What general forms of knowledge are most important for people to have today? What fields of study have become irrelevant? Are there emerging areas of human inquiry that warrant greater (or even just some) inclusion in today’s institutions of higher education?
These are some of the questions asked by Robin Sloane, Matt Thompson, and Tim Carmody, the founders and contributors to Snarkmarket. They’ve collectively offered some new takes on what has increasingly been dismissed as an outdated concept–namely, a generalized “liberal arts” course of study in college or university–by crowd-sourcing answers to the question of what a “twenty-first century way of doing the liberal arts” would be. You can read some of the initial proposals here (scroll down to the comments).

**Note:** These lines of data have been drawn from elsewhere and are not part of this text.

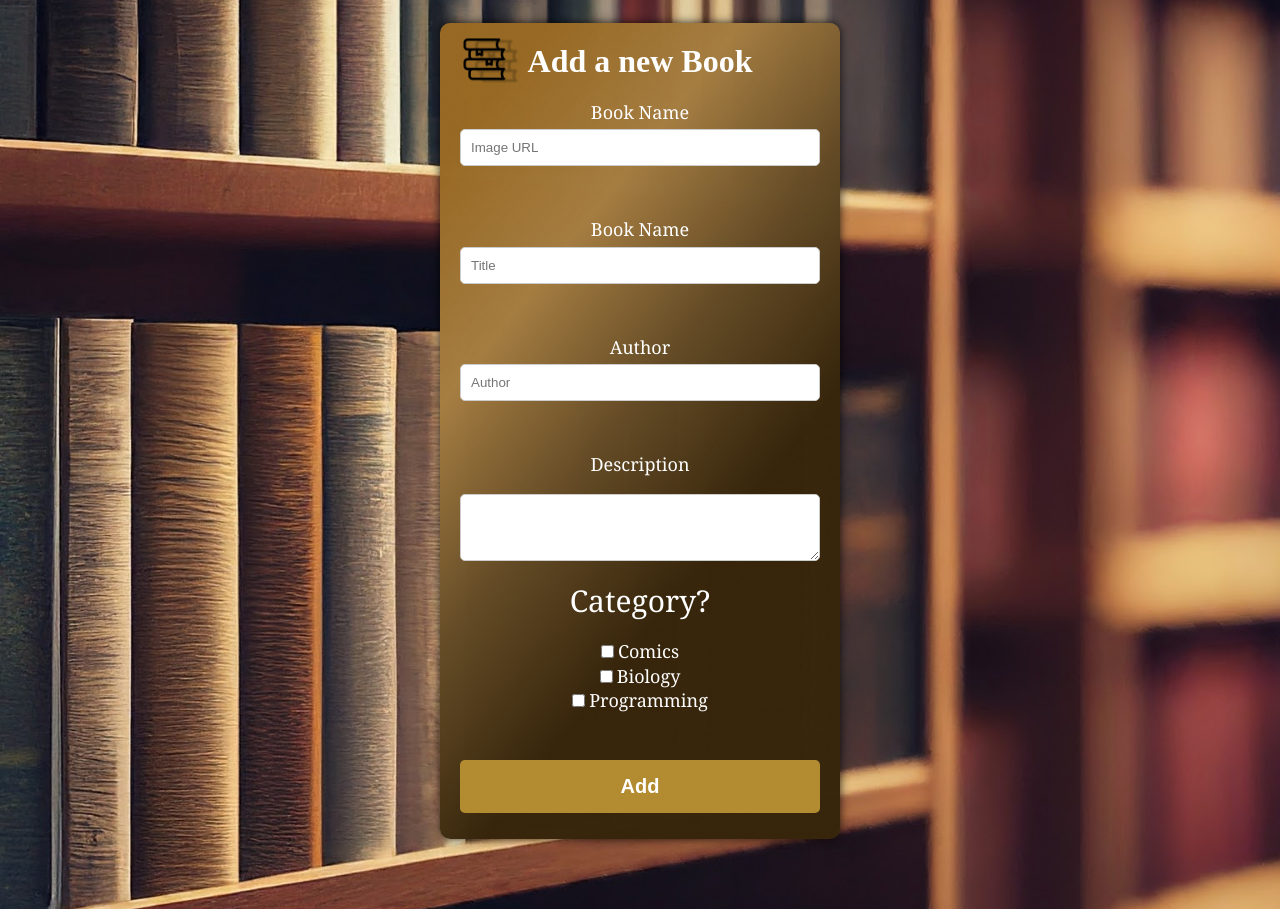
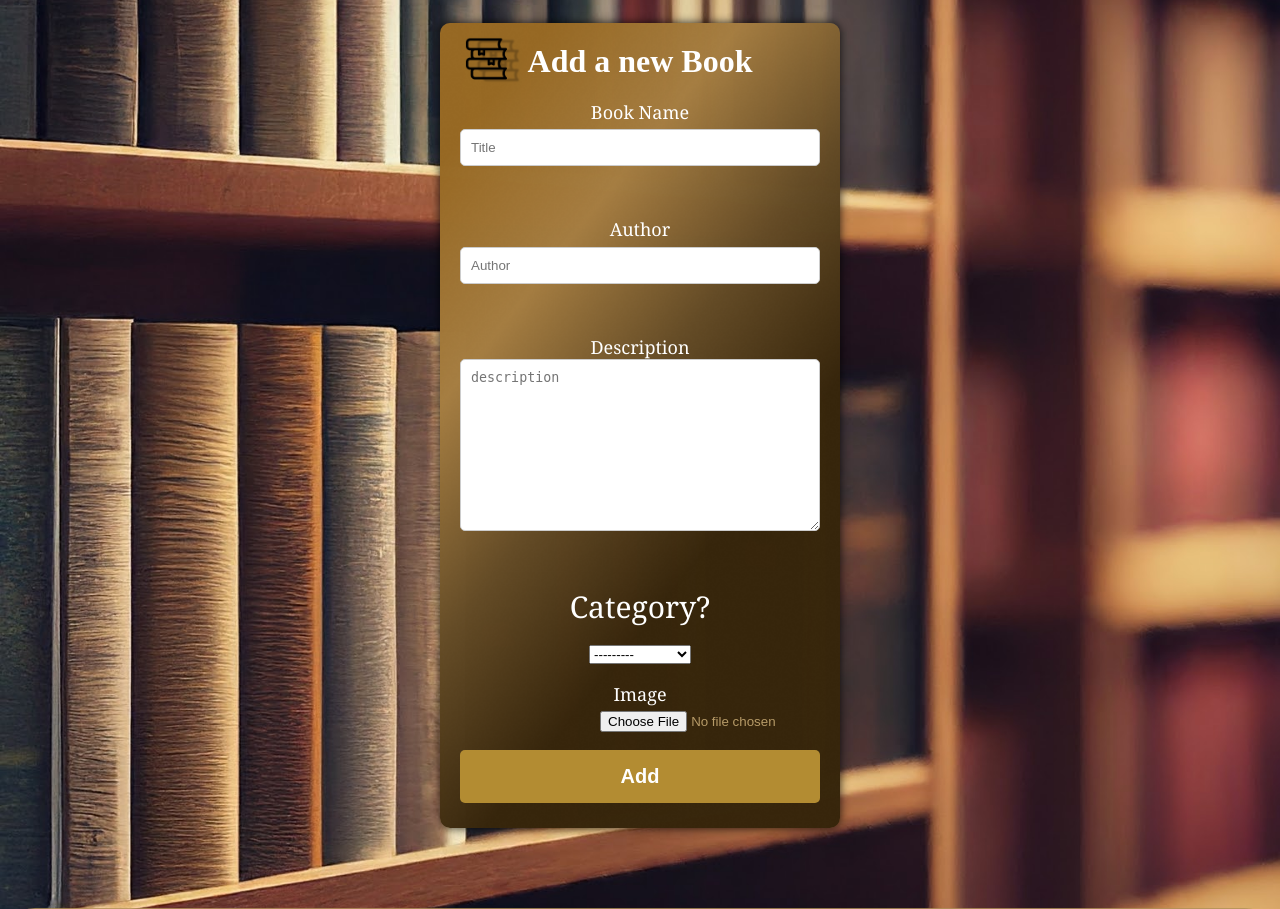
Before and after one commit to Omar-Mahmoud-25/Web-Project, a Django app: page /add in a window 1280 px wide. Shown: the part 75-984 px from the top of the page. Run offline with Django 5.2, Linux system fonts and the light colour scheme; data comes from the database, SQL or seed files in the repository.

Commit message:
Update AddBook.html

```diff
--- a/WebProjectDjango/library/templates/AddBook.html
+++ b/WebProjectDjango/library/templates/AddBook.html
@@ -2,44 +2,38 @@
 <br />
 <form
   id="addForm"
-  method="post"
-  action="admin-homepage.html"
+  method="POST"
+  action="{% url 'add' %}"
   style="height: fit-content; text-align: center"
+  enctype="multipart/form-data"
 >
+    {% csrf_token %}
   <h1 style="text-align: center" class="afterNav">Add a new Book</h1>
+
   <!-- <div class="formBackGround"> -->
   <!-- <div> -->
-  <label style="font-size: large" for="image">Book Name</label>
-  <br />
-  <input type="text" name="image" id="image" placeholder="Image URL" />
-  <br /><br /><br />
   <label style="font-size: large" for="name">Book Name</label>
   <br />
-  <input type="text" id="name" placeholder="Title" />
+    {{ form.name }}
   <br /><br /><br />
   <label style="font-size: large" for="author">Author</label>
   <br />
-  <input type="text" id="author" placeholder="Author" />
+    {{ form.author }}
   <br /><br /><br />
   <label style="font-size: large" for="description">Description</label>
-  <br /><br />
-  <textarea name="" id="description" cols="20" rows="3"></textarea><br />
+  <br />
+    {{ form.description }}
+  <br /><br /><br />
   <!-- </div> -->
   <!-- <div> -->
   <label style="font-size: 30px">Category?</label>
   <br /><br />
-  <input type="checkbox" id="Comics" />
-  <label for="Comics">Comics </label>
-  <br />
-  <input type="checkbox" id="Biology" />
-  <label for="Biology">Biology </label>
-  <br />
-  <input type="checkbox" id="Programming" />
-  <label for="Programming">Programming </label>
+    {{ form.category }}
+{#  <!-- </div> -->#}
+  <!-- </div> -->
   <br /><br />
-  <!-- </div> -->
-  <!-- </div> -->
-  <br />
+    <label style="font-size: large" for="image">Image</label>
+    {{ form.bookImage }}
   <input type="submit" value="Add" class="index-button" />
 </form>
 {% endblock page %}
```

Those ideas that made the cut have been compiled into a book, co-published with Revelator Press and titled New Liberal Arts, which aims to “expand and invigorate our notions of the liberal arts.” Course proposals include “Attention Economics,” “Inaccuracy,” “Journalism,” “Food,” “Myth and Magic,” and “Genderfuck.” The book was first published in print form but is now available as a free downloadable .pdf that can be distributed and “remixed” freely.
In the spirit of the product itself, here’s a free sample: a proposal for a course on “Brevity,” written by Gavin Craig:
140 characters is the new 30 seconds. 30 seconds is forever.
Anything important is worth saying quickly. By the time it has been said, it is already the past, and so the saying must become a moment of its own. Brevity is urgency and modesty at once. Attention is the scarcest resource. Millions are dying and we have only seconds.
The right word is worth a thousand words.
Brevity is representation and not description.
Show and don’t tell becomes a truth and not a cliché when video can be posted instantaneously. The message must place the reader in the moment, and since the moment is unavailable, the message must place the reader in the message.
(Not then, not later. There is no later.)
This is not the victory of form over content. The stakes are much higher than that.
If you want to download a copy of New Liberal Arts now, click here.